- Pain rating scales are useful for establishing a baseline and for measuring response to treatment.
- Different scales have been developed for different ages and levels of development in both non-verbal and verbal children.
- Use one that is appropriate to the child’s culture and developmental level. Consider ease and time taken to administer the scale.
- Find one or two that you are comfortable to use. There is no ideal rating scale.
- Remember that children may deny pain for fear of consequences.
The ‘E’ in QUESTT: Evaluate behaviour and physiological changes.
- Physiological responses to pain include increased pulse, raised BP, profuse (intense) sweating, pallor or flushing, decreased oxygen saturation, dilated pupils, increased tone, rapid shallow respiration and hyperglycaemia.
- Adaptation can occur with ongoing pain and physiological manifestations may be absent in chronic pain.
- Children’s response to pain depends on their developmental age and stage, therefore it is important to understand what these are. The following table indicates the typical responses to both acute and chronic pain according to the developmental stage.
|Age||Acute pain||Chronic pain|
|Newborns||Crying and moaning||Apathy|
|Muscle rigidity||Lack of interest in surrounding|
|Flexion and flailing||Irritability|
|Diaphoresis (perspiring a lot)||Changes in sleeping and eating patterns|
|Reflex withdrawal to painful procedures|
|Toddlers and pre-schoolers||Crying, screaming and vocalizing hurt||Moody|
|Facial expression: eye squeeze, brow bulge, open mouth, taut tongue, chin quivering, grimacing||Unruly behaviour|
|Thrashing of arms and legs||Decreased play|
|Pushes away, withdraws limbs||Change in appetite|
|Clings to parent/caregiver||Change in sleep pattern|
|Restless and irritable|
|School-aged children||Crying||School refusal|
|Muscle rigidity, clenched fists, white knuckles, clenched teeth, closed eyes||Declining school performance|
|Stalling techniques when anticipating a painful procedure||Decreased socialisation|
|Anxiety and depression|
|Adolescents||Verbalisation of pain||Depression and anxiety|
|Muscle tension||Low self-esteem|
|Loss of appetite||Decreased socialisation|
|Insomnia or hypersomnia||Drug and/or alcohol abuse|
|Insomnia or hypersomnia|

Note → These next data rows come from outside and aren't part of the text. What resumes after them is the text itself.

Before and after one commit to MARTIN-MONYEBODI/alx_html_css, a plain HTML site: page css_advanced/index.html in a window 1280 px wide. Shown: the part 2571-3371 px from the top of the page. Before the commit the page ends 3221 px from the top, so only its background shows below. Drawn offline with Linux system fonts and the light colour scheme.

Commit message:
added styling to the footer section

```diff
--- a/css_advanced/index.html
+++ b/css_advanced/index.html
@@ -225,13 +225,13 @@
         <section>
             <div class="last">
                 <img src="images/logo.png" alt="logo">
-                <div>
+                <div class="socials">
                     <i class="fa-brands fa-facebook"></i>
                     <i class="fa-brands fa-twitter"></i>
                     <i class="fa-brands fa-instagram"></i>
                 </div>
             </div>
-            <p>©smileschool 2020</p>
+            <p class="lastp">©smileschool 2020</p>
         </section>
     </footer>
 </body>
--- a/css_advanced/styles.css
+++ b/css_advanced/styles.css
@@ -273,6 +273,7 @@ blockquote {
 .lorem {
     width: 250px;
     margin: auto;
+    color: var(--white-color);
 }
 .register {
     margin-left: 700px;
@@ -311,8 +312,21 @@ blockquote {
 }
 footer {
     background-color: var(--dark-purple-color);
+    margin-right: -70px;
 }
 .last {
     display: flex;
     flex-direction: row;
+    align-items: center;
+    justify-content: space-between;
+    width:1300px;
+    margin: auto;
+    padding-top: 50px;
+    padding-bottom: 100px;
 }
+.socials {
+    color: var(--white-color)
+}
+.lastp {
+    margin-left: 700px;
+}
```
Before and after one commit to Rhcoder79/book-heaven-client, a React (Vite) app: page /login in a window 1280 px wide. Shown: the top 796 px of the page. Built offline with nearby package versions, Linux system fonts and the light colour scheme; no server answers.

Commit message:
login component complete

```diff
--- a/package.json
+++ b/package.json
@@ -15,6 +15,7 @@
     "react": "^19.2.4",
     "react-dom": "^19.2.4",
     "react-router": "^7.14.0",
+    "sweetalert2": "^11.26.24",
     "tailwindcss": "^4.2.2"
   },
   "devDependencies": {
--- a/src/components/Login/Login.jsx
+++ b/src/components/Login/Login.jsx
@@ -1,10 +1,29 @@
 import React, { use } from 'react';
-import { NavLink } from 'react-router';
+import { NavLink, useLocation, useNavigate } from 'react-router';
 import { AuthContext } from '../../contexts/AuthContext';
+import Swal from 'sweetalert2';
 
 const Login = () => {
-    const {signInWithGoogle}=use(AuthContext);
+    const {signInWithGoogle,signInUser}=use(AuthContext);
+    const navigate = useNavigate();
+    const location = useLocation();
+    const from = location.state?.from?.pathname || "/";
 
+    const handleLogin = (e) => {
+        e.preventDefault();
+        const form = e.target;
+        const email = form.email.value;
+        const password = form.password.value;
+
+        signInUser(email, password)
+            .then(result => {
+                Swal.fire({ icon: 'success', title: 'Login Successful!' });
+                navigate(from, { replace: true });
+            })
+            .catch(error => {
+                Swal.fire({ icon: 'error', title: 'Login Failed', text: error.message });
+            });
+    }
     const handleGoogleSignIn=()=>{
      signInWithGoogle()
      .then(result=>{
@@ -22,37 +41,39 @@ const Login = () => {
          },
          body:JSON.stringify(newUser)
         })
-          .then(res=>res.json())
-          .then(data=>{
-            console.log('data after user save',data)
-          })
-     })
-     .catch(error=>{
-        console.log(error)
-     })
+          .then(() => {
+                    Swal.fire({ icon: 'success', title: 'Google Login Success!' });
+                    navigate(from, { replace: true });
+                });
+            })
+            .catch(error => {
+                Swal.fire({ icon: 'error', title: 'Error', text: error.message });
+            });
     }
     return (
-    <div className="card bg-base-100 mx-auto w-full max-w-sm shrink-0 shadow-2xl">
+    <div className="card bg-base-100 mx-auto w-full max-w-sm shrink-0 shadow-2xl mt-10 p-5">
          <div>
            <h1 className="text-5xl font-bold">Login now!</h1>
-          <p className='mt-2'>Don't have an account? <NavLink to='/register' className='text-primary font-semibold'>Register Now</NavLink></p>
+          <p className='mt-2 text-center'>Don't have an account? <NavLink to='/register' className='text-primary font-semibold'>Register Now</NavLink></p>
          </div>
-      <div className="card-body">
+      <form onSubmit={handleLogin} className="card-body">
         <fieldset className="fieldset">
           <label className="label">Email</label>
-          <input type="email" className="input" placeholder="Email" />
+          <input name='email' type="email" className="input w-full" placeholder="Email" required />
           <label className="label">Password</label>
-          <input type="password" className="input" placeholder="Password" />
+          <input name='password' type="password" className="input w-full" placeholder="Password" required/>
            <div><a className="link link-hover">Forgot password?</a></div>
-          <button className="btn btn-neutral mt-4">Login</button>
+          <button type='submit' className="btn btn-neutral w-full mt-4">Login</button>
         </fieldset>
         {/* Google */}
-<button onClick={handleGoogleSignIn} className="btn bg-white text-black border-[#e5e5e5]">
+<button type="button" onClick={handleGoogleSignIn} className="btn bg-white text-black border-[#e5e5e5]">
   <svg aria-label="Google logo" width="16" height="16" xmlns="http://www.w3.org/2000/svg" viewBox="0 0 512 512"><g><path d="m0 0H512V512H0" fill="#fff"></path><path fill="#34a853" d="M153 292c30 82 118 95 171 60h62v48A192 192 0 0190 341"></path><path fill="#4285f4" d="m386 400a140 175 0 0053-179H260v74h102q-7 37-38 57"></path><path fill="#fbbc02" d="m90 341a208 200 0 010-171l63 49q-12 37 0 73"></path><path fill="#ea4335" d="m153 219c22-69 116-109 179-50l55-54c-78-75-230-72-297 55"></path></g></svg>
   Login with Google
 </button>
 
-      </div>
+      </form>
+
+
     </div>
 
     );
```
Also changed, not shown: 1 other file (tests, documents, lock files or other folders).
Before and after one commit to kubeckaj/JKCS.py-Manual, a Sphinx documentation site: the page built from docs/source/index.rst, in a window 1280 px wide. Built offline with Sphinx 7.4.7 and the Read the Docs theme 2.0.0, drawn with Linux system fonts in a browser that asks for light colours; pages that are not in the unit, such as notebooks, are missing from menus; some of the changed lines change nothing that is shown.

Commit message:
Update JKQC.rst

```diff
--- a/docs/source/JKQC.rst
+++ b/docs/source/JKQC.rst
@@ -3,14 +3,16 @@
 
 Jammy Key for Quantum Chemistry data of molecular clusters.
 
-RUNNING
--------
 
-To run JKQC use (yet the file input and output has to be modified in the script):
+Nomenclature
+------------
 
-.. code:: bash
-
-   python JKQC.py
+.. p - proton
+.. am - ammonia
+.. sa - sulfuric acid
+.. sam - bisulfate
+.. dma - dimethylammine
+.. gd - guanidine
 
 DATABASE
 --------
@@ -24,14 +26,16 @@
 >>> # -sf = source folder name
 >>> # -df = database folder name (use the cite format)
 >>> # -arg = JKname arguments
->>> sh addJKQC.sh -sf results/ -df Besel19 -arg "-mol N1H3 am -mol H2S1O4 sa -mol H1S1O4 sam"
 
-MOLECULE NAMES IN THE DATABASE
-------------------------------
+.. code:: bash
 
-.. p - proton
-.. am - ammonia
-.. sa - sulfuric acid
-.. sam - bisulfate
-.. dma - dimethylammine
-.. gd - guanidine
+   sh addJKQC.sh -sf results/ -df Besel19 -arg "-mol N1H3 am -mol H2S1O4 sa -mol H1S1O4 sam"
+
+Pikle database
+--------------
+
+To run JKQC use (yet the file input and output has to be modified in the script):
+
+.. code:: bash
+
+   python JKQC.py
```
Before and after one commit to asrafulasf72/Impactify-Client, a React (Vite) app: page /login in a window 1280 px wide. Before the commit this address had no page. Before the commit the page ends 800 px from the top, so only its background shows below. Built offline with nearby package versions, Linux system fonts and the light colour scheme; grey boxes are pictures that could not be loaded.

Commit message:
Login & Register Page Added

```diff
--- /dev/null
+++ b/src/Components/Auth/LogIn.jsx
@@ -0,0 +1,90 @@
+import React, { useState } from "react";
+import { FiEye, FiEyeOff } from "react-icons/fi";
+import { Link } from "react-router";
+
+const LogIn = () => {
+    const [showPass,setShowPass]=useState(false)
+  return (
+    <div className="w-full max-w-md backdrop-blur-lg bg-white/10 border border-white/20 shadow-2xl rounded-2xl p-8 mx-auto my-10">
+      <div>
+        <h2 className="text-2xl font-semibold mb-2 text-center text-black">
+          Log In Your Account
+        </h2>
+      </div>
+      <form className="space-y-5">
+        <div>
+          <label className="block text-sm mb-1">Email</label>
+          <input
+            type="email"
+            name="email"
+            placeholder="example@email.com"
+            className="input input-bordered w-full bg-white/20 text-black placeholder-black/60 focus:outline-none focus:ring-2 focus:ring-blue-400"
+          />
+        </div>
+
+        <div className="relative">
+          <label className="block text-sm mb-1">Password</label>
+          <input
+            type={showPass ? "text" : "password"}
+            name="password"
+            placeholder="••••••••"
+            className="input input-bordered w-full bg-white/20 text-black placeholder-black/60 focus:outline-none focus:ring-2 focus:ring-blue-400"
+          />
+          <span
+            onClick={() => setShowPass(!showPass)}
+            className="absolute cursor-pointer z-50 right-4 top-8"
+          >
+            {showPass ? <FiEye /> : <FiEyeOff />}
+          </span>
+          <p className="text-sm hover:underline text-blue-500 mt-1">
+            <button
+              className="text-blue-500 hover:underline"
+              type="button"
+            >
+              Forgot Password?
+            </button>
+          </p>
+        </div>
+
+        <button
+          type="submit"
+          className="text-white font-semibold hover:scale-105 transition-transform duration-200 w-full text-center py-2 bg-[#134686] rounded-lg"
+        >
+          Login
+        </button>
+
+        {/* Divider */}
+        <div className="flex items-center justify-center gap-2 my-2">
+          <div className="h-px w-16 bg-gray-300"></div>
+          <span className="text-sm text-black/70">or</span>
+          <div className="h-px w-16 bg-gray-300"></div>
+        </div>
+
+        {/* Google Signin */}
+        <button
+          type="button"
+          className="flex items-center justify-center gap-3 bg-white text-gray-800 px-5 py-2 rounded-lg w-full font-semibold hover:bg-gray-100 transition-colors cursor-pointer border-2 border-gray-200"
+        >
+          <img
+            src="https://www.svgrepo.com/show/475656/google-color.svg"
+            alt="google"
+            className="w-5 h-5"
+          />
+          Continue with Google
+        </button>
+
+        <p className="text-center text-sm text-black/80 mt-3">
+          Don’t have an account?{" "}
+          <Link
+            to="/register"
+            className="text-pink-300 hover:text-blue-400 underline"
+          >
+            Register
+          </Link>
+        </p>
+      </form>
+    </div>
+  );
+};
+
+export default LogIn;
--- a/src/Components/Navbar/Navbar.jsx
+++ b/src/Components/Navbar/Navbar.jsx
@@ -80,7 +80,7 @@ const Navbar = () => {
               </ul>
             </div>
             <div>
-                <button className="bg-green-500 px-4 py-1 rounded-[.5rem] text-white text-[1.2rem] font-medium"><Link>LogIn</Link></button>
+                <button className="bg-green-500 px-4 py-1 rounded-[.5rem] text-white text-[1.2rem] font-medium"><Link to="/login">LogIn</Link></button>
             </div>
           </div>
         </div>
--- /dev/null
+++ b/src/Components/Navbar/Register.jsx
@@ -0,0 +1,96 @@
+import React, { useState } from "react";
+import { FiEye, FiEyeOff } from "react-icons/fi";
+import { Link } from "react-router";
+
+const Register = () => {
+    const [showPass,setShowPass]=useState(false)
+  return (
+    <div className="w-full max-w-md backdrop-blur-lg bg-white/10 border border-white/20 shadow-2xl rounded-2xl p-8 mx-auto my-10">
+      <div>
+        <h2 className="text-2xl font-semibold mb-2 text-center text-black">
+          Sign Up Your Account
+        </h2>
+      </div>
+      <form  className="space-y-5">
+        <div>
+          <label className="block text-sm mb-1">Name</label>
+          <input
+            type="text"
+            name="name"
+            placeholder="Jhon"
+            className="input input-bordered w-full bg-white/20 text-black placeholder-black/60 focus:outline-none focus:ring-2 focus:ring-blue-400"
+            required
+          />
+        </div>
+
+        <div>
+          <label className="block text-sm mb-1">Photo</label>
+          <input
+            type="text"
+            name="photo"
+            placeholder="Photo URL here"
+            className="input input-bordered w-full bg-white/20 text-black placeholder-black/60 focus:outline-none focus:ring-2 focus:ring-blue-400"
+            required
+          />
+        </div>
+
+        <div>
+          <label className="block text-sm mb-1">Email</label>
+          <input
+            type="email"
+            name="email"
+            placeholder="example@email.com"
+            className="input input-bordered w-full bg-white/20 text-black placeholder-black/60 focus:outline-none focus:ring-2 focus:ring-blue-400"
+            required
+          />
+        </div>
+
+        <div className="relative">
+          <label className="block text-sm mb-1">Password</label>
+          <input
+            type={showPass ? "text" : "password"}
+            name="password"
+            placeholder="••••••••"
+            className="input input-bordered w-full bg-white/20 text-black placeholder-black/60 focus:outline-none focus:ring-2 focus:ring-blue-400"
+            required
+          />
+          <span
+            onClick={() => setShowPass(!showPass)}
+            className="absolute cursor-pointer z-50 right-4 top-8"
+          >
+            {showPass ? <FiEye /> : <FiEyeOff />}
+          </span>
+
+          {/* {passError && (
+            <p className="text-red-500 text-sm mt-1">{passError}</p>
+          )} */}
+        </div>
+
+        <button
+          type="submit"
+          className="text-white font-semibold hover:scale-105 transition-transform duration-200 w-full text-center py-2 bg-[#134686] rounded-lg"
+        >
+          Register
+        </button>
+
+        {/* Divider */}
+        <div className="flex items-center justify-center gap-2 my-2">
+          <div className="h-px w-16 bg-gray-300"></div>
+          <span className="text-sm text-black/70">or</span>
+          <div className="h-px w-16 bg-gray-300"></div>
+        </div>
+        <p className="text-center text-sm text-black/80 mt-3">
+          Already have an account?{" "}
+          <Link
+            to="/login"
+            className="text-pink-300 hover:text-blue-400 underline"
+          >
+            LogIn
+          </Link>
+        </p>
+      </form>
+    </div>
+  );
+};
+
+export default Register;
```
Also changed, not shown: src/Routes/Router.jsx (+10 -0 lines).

The ‘S’ in QUESTT: Secure parent or caregiver’s involvement.
- Listen to mothers, fathers and caregivers as they know their child the best.
- Include them in the decision-making process.
- They are more tuned to subtle changes in their child’s behaviour.
- They know what works best to comfort their child.
The ‘T’ in QUESTT: Take the cause of the pain into account.
- Consider the pathophysiology of the underlying problem i.e., the cause of the pain.
- Identify whether the pain may be unrelated to the disease or condition, e.g. toothache.
- Descriptions of the type of pain help to determine its cause and management.
The ‘T’ in QUESTT: Take action and evaluate the results.
- Assess pain.
- Develop the treatment plan.
- Treat the identified pain according to its cause.
- Re-assess the pain by using the pain rating scales.
- Revise the treatment plan.
- Pain diaries are also helpful for constant re-evaluation in children with chronic pain.